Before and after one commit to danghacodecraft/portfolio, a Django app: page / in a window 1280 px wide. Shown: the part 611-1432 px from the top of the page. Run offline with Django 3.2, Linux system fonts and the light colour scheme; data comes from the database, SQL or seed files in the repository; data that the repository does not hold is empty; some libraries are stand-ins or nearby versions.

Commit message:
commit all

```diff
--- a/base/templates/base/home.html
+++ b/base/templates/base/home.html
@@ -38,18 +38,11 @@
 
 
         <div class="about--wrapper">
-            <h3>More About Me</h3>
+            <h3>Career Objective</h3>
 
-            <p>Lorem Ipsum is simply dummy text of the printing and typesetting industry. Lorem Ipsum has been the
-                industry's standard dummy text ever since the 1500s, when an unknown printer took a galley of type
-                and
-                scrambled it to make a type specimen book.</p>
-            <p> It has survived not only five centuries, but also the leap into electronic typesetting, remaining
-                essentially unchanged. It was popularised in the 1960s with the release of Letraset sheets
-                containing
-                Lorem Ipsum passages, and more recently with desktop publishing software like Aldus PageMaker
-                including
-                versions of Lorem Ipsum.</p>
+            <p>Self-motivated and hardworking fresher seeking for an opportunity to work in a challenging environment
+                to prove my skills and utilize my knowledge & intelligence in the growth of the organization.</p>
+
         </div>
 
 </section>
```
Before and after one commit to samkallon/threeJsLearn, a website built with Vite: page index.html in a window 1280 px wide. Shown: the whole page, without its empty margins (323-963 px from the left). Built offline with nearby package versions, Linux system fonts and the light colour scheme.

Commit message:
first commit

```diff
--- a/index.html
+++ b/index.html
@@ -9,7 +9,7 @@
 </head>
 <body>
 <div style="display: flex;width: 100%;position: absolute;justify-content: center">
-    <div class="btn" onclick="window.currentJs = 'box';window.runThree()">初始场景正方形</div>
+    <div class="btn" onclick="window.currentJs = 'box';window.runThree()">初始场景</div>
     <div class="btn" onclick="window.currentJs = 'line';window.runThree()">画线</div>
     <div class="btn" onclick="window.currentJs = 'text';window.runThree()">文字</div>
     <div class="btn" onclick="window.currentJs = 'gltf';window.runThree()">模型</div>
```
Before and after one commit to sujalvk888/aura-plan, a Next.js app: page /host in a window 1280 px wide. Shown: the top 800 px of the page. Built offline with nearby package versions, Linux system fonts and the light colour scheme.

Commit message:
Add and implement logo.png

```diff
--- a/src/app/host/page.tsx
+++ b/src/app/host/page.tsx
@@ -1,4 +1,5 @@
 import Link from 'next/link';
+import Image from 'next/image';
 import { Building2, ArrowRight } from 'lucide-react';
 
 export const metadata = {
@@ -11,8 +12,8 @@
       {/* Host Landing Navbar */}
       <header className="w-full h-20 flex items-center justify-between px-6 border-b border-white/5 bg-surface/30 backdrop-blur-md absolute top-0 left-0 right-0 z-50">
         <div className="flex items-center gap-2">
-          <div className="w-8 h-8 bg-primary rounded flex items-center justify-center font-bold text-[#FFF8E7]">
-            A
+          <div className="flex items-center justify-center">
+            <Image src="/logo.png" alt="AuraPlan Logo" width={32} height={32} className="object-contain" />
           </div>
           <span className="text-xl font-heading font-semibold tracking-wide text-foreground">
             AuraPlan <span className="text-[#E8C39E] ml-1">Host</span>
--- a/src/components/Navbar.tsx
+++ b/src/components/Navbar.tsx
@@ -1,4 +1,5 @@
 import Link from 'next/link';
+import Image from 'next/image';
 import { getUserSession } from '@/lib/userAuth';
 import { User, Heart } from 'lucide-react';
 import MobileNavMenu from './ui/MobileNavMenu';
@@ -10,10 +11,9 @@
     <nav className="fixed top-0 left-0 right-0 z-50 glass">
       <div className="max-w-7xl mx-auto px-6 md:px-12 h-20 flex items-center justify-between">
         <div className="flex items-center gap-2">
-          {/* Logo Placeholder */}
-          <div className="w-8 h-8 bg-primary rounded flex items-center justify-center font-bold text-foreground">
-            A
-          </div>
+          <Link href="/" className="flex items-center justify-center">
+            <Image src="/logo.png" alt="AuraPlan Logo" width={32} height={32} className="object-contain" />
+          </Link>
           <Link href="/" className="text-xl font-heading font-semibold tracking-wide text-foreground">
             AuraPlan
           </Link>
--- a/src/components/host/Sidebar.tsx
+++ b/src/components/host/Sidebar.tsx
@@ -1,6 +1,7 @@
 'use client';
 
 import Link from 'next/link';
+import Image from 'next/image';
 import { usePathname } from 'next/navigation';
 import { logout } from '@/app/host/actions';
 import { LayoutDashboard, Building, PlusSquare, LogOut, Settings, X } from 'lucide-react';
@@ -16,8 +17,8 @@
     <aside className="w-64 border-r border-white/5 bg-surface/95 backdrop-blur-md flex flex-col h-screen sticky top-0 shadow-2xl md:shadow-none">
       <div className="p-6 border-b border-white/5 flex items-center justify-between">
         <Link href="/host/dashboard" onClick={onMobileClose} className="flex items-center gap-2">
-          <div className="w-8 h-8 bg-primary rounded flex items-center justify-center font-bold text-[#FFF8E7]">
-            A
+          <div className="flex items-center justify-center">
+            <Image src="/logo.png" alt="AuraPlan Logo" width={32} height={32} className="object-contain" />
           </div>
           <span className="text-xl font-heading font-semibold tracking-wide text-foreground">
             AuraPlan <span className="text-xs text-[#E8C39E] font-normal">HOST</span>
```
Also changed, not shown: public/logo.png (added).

════════════════════

> Problem requirements
Each entry should be retyped exactly as given.

> Output
Before and after one commit to danghacodecraft/portfolio, a Django app: page / in a window 1280 px wide. Shown: the part 611-1432 px from the top of the page. Run offline with Django 3.2, Linux system fonts and the light colour scheme; data comes from the database, SQL or seed files in the repository; data that the repository does not hold is empty; some libraries are stand-ins or nearby versions.

Commit message:
commit all

```diff
--- a/base/templates/base/home.html
+++ b/base/templates/base/home.html
@@ -38,18 +38,11 @@
 
 
         <div class="about--wrapper">
-            <h3>More About Me</h3>
+            <h3>Career Objective</h3>
 
-            <p>Lorem Ipsum is simply dummy text of the printing and typesetting industry. Lorem Ipsum has been the
-                industry's standard dummy text ever since the 1500s, when an unknown printer took a galley of type
-                and
-                scrambled it to make a type specimen book.</p>
-            <p> It has survived not only five centuries, but also the leap into electronic typesetting, remaining
-                essentially unchanged. It was popularised in the 1960s with the release of Letraset sheets
-                containing
-                Lorem Ipsum passages, and more recently with desktop publishing software like Aldus PageMaker
-                including
-                versions of Lorem Ipsum.</p>
+            <p>Self-motivated and hardworking fresher seeking for an opportunity to work in a challenging environment
+                to prove my skills and utilize my knowledge & intelligence in the growth of the organization.</p>
+
         </div>
 
 </section>
```
Before and after one commit to samkallon/threeJsLearn, a website built with Vite: page index.html in a window 1280 px wide. Shown: the whole page, without its empty margins (323-963 px from the left). Built offline with nearby package versions, Linux system fonts and the light colour scheme.

Commit message:
first commit

```diff
--- a/index.html
+++ b/index.html
@@ -9,7 +9,7 @@
 </head>
 <body>
 <div style="display: flex;width: 100%;position: absolute;justify-content: center">
-    <div class="btn" onclick="window.currentJs = 'box';window.runThree()">初始场景正方形</div>
+    <div class="btn" onclick="window.currentJs = 'box';window.runThree()">初始场景</div>
     <div class="btn" onclick="window.currentJs = 'line';window.runThree()">画线</div>
     <div class="btn" onclick="window.currentJs = 'text';window.runThree()">文字</div>
     <div class="btn" onclick="window.currentJs = 'gltf';window.runThree()">模型</div>
```
Before and after one commit to sujalvk888/aura-plan, a Next.js app: page /host in a window 1280 px wide. Shown: the top 800 px of the page. Built offline with nearby package versions, Linux system fonts and the light colour scheme.

Commit message:
Add and implement logo.png

```diff
--- a/src/app/host/page.tsx
+++ b/src/app/host/page.tsx
@@ -1,4 +1,5 @@
 import Link from 'next/link';
+import Image from 'next/image';
 import { Building2, ArrowRight } from 'lucide-react';
 
 export const metadata = {
@@ -11,8 +12,8 @@
       {/* Host Landing Navbar */}
       <header className="w-full h-20 flex items-center justify-between px-6 border-b border-white/5 bg-surface/30 backdrop-blur-md absolute top-0 left-0 right-0 z-50">
         <div className="flex items-center gap-2">
-          <div className="w-8 h-8 bg-primary rounded flex items-center justify-center font-bold text-[#FFF8E7]">
-            A
+          <div className="flex items-center justify-center">
+            <Image src="/logo.png" alt="AuraPlan Logo" width={32} height={32} className="object-contain" />
           </div>
           <span className="text-xl font-heading font-semibold tracking-wide text-foreground">
             AuraPlan <span className="text-[#E8C39E] ml-1">Host</span>
--- a/src/components/Navbar.tsx
+++ b/src/components/Navbar.tsx
@@ -1,4 +1,5 @@
 import Link from 'next/link';
+import Image from 'next/image';
 import { getUserSession } from '@/lib/userAuth';
 import { User, Heart } from 'lucide-react';
 import MobileNavMenu from './ui/MobileNavMenu';
@@ -10,10 +11,9 @@
     <nav className="fixed top-0 left-0 right-0 z-50 glass">
       <div className="max-w-7xl mx-auto px-6 md:px-12 h-20 flex items-center justify-between">
         <div className="flex items-center gap-2">
-          {/* Logo Placeholder */}
-          <div className="w-8 h-8 bg-primary rounded flex items-center justify-center font-bold text-foreground">
-            A
-          </div>
+          <Link href="/" className="flex items-center justify-center">
+            <Image src="/logo.png" alt="AuraPlan Logo" width={32} height={32} className="object-contain" />
+          </Link>
           <Link href="/" className="text-xl font-heading font-semibold tracking-wide text-foreground">
             AuraPlan
           </Link>
--- a/src/components/host/Sidebar.tsx
+++ b/src/components/host/Sidebar.tsx
@@ -1,6 +1,7 @@
 'use client';
 
 import Link from 'next/link';
+import Image from 'next/image';
 import { usePathname } from 'next/navigation';
 import { logout } from '@/app/host/actions';
 import { LayoutDashboard, Building, PlusSquare, LogOut, Settings, X } from 'lucide-react';
@@ -16,8 +17,8 @@
     <aside className="w-64 border-r border-white/5 bg-surface/95 backdrop-blur-md flex flex-col h-screen sticky top-0 shadow-2xl md:shadow-none">
       <div className="p-6 border-b border-white/5 flex items-center justify-between">
         <Link href="/host/dashboard" onClick={onMobileClose} className="flex items-center gap-2">
-          <div className="w-8 h-8 bg-primary rounded flex items-center justify-center font-bold text-[#FFF8E7]">
-            A
+          <div className="flex items-center justify-center">
+            <Image src="/logo.png" alt="AuraPlan Logo" width={32} height={32} className="object-contain" />
           </div>
           <span className="text-xl font-heading font-semibold tracking-wide text-foreground">
             AuraPlan <span className="text-xs text-[#E8C39E] font-normal">HOST</span>
```
Also changed, not shown: public/logo.png (added).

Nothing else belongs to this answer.